The American Academy of Arts and Sciences just released a report addressing how language learning influences “economic growth, cultural diplomacy, the productivity of future generations, and the fulfillment of all Americans.” This report grew out of a larger effort to create a set of indicators on the health of the humanities in US society.
The report makes the case that the ability to communicate in “world languages,” in addition to English, will be critical to successful leadership in the 21st century. This is consistent with a view of “world-readiness.” However, it’s also true for effective leadership in any diverse country with multiple language groups.
The report notes that the US has lagged behind other countries in language skills, with 79% of those older than 4 years speaking only English. The goal, espoused by the report, is that all persons would be exposed to a second language and the cultures surrounding that language. The logic of this recommendation is that the 21st century will require facile interaction with cultures throughout the world. It follows that language learning has to be an embedded part of a modern educational philosophy.

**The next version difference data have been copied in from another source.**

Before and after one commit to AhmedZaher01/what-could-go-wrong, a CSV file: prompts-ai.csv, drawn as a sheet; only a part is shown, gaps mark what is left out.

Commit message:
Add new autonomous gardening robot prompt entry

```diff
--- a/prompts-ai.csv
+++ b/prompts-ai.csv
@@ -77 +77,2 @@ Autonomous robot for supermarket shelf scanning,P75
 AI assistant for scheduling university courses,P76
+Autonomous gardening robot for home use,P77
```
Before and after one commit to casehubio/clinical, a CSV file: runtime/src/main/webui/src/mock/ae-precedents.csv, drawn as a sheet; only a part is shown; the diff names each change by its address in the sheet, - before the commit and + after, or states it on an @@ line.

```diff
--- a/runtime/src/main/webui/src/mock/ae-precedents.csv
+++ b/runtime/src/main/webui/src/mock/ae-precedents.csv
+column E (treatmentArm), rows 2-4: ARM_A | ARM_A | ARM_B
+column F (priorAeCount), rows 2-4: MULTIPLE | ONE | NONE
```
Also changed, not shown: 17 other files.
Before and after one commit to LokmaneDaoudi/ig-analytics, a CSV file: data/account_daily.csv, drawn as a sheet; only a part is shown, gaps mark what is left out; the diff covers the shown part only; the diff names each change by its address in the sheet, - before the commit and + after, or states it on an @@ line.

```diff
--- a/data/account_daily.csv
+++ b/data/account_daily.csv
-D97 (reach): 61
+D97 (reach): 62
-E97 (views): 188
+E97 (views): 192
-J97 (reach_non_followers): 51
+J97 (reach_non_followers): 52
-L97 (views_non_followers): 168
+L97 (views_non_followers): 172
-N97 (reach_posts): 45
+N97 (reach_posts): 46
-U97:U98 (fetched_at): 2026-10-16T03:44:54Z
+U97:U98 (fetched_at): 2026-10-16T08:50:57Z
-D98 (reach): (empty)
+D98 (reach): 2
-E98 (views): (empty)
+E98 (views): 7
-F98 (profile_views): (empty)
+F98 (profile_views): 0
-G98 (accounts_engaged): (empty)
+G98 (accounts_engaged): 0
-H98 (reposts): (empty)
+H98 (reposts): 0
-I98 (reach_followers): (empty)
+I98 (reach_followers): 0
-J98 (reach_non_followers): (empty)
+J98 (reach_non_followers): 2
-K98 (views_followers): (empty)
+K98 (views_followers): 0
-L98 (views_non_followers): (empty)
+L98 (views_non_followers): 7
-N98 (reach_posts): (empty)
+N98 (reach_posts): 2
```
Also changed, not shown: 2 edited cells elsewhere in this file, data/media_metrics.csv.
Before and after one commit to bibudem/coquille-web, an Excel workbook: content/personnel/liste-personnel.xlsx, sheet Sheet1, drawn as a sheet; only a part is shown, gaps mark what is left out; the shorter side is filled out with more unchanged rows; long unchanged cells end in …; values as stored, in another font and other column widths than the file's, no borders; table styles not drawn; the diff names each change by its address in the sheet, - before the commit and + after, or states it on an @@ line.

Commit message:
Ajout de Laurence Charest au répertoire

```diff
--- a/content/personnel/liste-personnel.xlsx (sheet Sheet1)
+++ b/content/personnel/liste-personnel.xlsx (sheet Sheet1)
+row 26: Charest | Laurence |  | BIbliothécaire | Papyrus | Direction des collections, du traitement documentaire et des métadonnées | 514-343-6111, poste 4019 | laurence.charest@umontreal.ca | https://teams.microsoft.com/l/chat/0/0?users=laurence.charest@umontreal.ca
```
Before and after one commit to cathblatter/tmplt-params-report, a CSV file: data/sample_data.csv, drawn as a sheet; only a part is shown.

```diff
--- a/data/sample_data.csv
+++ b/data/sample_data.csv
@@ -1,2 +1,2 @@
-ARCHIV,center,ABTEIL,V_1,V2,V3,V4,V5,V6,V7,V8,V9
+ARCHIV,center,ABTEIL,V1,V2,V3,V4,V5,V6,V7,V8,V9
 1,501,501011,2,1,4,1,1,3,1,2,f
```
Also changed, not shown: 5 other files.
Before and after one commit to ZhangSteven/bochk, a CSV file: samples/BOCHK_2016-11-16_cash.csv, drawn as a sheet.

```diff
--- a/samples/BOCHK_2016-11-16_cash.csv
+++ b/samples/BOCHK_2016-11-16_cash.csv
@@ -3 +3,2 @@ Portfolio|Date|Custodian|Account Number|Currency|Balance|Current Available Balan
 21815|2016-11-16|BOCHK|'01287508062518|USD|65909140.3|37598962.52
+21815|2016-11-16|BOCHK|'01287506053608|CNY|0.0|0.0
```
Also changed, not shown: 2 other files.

The discussion notes that languages either become de-emphasized or become “hot” because of world events. The Cold War led to investments and interest in Russian and related languages; the events of September 11, 2001 led to a rise in popularity of Arabic language skills. Such temporal shocks cause uncertainty in the human resource needs in language skill development. A more orderly environment would provide guidance to students on what language skills would be most useful when paired with their career aspirations. In essence, this would be an embedding of language and cultural skills in all globally oriented higher education.
Finally, the report notes that language, culture, and the nature of disciplinary nomenclatures across countries are all part of a single whole. It argues that immersion in another culture, especially when one is exposed to work groups in one’s field, can be a life-long career benefit. The report reminds us that real global leadership requires the ability to communicate with other cultures in their own language, to understand their cultural contexts, and to competently navigate different traditions of various communities.
Georgetown is proud of the high percentage of students who study outside of the US. The report reminds us that those experiences may have greatest impact if they involve immersion in language, culture, and a professional sector relevant to the student’s future life’s activities. Integrating these experiences more fully into one’s curriculum may have benefits.
Georgetown has programs with credit-bearing requirements outside the US, both at the undergraduate and graduate level. We have living-learning communities that foster both culture and language. We have student-run affinity groups that reinforce inter-cultural dialogue. We have faculty whose scholarship (joint with students) is focused on different cultures and their languages. The report reminds us of how important these features of the Georgetown environment will be in the future.